● **Assignment**
Lines in the listing below that hold "flex" are the ones to copy.

╭─ Material provided

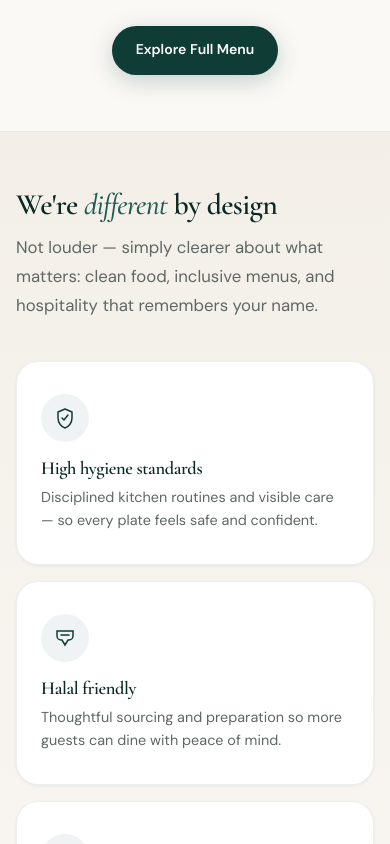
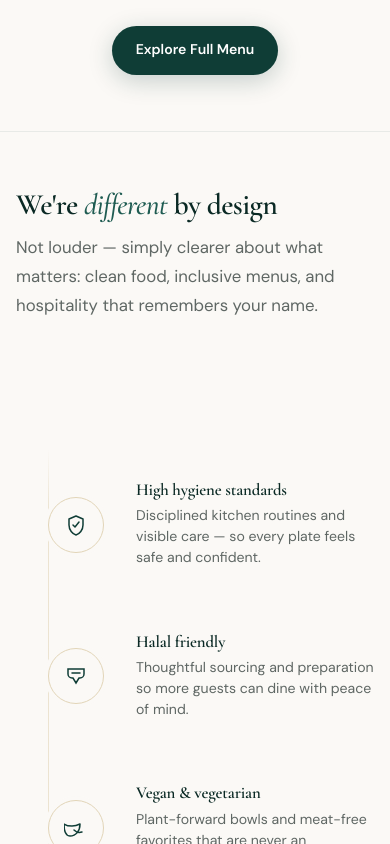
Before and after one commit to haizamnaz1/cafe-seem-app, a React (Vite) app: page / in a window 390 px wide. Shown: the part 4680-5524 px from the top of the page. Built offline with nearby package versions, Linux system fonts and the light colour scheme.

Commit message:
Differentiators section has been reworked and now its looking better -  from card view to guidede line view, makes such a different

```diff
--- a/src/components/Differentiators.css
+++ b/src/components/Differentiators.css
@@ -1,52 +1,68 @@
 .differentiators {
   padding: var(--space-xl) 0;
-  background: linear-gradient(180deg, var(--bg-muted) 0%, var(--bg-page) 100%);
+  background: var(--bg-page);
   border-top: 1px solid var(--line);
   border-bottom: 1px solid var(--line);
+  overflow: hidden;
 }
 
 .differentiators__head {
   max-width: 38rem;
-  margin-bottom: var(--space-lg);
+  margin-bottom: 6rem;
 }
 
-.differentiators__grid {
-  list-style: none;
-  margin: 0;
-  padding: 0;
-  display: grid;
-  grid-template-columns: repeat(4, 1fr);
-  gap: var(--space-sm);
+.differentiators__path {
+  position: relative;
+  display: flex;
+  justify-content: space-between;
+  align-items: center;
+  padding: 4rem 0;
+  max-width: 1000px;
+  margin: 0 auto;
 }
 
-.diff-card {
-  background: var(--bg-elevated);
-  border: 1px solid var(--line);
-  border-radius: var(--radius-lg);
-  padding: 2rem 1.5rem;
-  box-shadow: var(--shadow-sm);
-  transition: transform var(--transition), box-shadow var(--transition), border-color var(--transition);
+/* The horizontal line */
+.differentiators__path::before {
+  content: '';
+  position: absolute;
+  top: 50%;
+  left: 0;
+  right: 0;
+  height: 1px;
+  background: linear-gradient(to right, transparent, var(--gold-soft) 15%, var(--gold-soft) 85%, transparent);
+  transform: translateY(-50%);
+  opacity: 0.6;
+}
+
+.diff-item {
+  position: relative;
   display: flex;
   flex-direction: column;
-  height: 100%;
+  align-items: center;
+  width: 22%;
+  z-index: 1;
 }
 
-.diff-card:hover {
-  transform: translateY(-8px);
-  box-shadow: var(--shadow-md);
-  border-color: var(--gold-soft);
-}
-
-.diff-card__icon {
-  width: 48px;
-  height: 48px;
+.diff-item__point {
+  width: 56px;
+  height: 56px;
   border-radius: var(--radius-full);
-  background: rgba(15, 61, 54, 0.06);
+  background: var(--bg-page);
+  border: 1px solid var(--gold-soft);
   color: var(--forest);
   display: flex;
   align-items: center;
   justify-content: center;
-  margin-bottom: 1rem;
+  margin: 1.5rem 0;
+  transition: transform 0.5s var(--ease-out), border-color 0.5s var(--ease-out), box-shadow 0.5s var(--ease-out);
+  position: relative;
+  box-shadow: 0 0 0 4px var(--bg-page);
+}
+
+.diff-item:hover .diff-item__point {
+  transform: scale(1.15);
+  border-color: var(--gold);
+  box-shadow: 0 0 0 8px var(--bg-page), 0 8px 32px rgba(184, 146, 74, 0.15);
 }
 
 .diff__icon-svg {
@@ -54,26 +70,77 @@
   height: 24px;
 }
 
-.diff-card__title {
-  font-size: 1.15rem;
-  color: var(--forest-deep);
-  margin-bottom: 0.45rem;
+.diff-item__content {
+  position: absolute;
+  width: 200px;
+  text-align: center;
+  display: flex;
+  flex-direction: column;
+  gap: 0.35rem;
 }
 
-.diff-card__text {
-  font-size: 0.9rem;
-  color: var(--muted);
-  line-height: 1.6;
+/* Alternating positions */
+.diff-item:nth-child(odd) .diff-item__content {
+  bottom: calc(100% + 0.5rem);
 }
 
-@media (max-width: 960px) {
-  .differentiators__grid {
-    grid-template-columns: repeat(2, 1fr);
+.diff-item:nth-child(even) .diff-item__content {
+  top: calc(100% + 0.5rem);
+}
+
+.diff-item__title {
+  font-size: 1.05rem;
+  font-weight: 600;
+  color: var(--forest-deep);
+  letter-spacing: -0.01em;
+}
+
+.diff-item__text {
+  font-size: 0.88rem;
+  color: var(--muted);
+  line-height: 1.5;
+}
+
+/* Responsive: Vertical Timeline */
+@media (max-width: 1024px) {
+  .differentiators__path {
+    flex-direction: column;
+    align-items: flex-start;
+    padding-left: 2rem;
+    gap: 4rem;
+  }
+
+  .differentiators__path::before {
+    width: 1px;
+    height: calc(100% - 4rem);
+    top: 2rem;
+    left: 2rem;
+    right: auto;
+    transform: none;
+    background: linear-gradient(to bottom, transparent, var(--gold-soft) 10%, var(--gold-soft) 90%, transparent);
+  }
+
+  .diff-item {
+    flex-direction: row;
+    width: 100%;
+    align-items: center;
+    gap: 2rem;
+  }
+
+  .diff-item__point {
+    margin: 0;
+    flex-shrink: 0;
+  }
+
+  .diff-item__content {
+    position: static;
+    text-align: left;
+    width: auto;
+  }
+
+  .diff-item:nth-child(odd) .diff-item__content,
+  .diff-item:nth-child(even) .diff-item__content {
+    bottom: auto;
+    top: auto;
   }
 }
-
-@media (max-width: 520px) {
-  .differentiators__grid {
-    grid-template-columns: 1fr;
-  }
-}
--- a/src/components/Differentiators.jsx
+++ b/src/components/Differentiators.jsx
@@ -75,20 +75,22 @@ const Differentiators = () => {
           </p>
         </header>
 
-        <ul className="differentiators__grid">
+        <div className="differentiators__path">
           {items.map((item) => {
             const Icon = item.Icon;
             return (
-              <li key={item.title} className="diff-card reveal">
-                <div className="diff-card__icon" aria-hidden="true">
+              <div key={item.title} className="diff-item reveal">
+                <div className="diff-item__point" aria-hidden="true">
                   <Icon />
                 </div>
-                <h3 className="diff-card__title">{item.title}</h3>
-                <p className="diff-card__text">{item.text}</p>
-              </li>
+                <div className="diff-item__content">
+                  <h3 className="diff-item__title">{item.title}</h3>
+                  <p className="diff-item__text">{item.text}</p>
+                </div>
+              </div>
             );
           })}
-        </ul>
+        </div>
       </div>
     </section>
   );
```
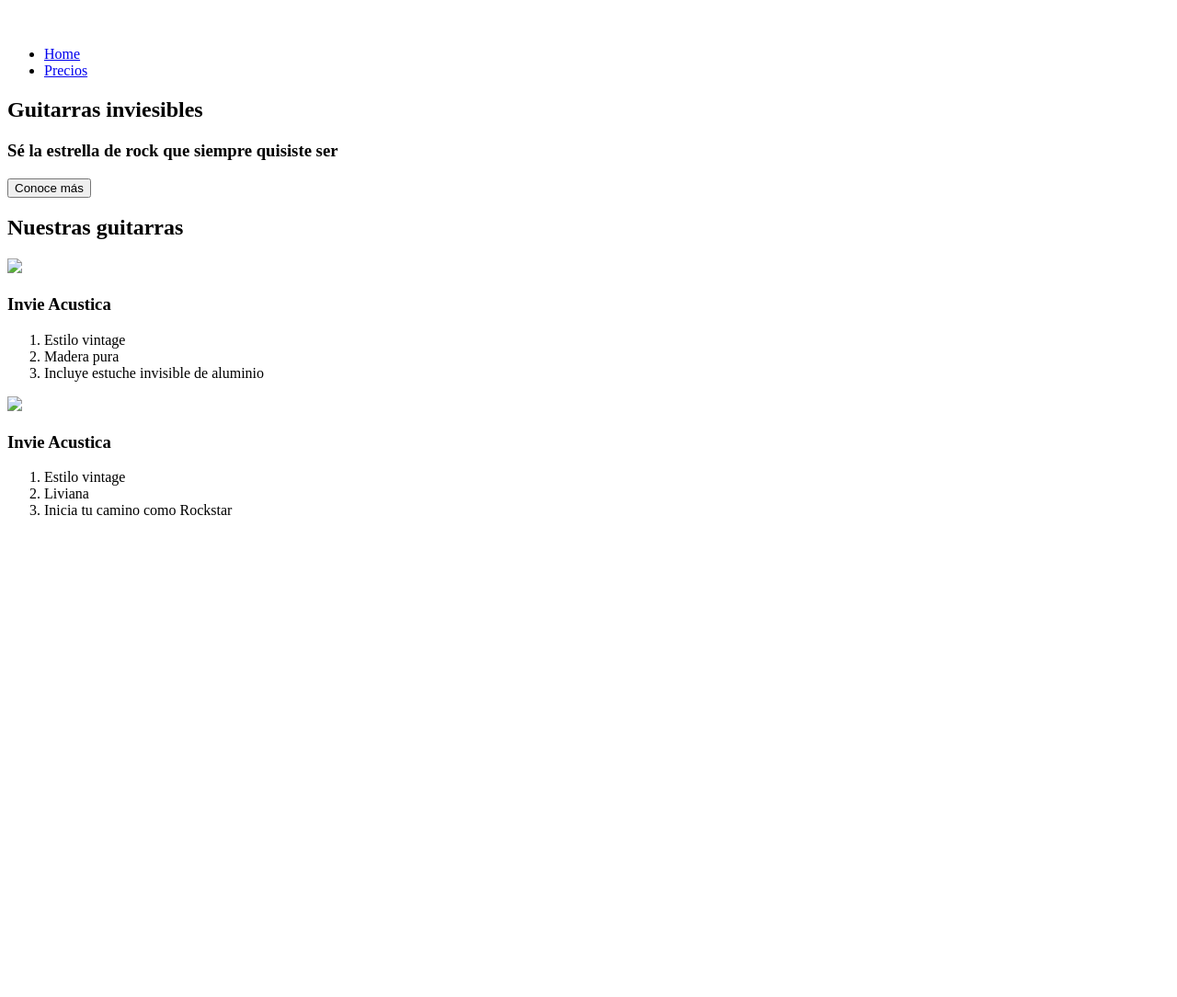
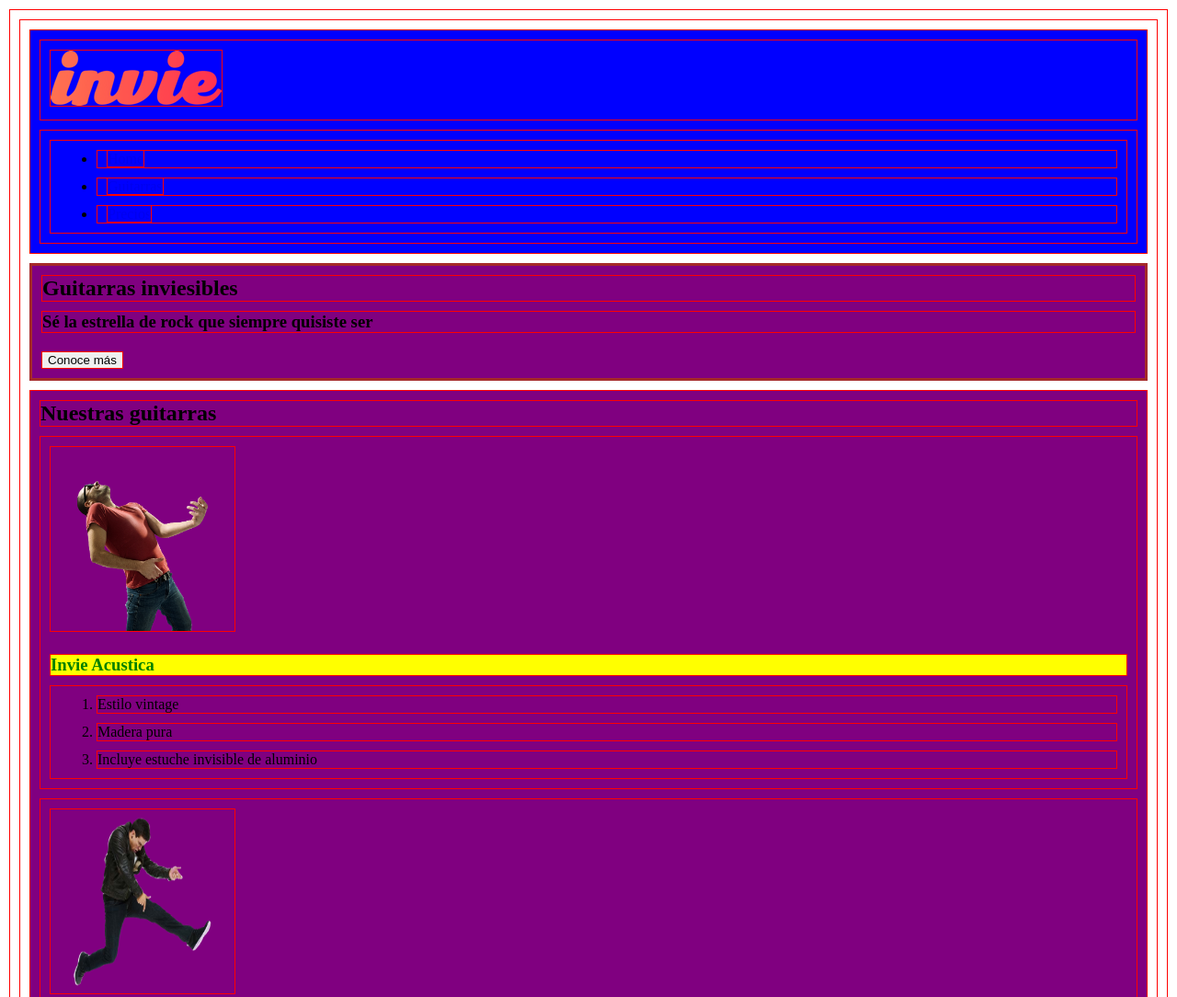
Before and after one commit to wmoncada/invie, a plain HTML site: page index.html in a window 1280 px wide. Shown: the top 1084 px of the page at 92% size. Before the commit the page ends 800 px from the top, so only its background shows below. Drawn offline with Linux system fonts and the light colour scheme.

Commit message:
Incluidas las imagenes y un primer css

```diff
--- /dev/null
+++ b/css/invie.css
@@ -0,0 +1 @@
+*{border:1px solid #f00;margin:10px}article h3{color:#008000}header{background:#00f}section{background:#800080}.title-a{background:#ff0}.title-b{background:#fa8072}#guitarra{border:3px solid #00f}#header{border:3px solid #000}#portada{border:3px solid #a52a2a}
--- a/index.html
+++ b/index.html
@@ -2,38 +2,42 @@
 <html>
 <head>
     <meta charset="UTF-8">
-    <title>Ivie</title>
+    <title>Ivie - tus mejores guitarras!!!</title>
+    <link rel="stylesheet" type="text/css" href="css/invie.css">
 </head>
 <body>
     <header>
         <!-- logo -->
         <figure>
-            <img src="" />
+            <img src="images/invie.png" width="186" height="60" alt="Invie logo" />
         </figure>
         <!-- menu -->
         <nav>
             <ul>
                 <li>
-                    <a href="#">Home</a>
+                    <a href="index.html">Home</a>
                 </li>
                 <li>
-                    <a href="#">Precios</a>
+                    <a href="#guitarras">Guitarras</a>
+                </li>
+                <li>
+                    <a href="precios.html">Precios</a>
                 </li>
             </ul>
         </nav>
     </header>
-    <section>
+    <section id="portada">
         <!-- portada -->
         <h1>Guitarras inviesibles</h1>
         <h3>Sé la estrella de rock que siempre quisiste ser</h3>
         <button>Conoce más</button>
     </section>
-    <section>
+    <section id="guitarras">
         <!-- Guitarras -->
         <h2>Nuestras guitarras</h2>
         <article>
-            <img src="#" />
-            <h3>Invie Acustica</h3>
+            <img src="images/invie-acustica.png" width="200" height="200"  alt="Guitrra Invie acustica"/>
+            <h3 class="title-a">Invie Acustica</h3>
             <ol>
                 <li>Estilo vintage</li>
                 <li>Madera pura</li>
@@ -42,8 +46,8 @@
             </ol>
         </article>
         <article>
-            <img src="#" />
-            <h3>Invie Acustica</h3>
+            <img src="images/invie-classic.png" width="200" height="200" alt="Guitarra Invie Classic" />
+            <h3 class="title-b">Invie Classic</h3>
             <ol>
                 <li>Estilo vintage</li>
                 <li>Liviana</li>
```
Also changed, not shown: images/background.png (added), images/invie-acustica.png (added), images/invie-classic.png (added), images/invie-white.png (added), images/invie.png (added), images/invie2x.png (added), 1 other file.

╰─

● **Your response**
+  display: flex;
   display: flex;
   flex-direction: column;
   display: flex;
+  display: flex;
+  flex-direction: column;
+    flex-direction: column;
+    align-items: flex-start;
+    flex-direction: row;
+    flex-shrink: 0;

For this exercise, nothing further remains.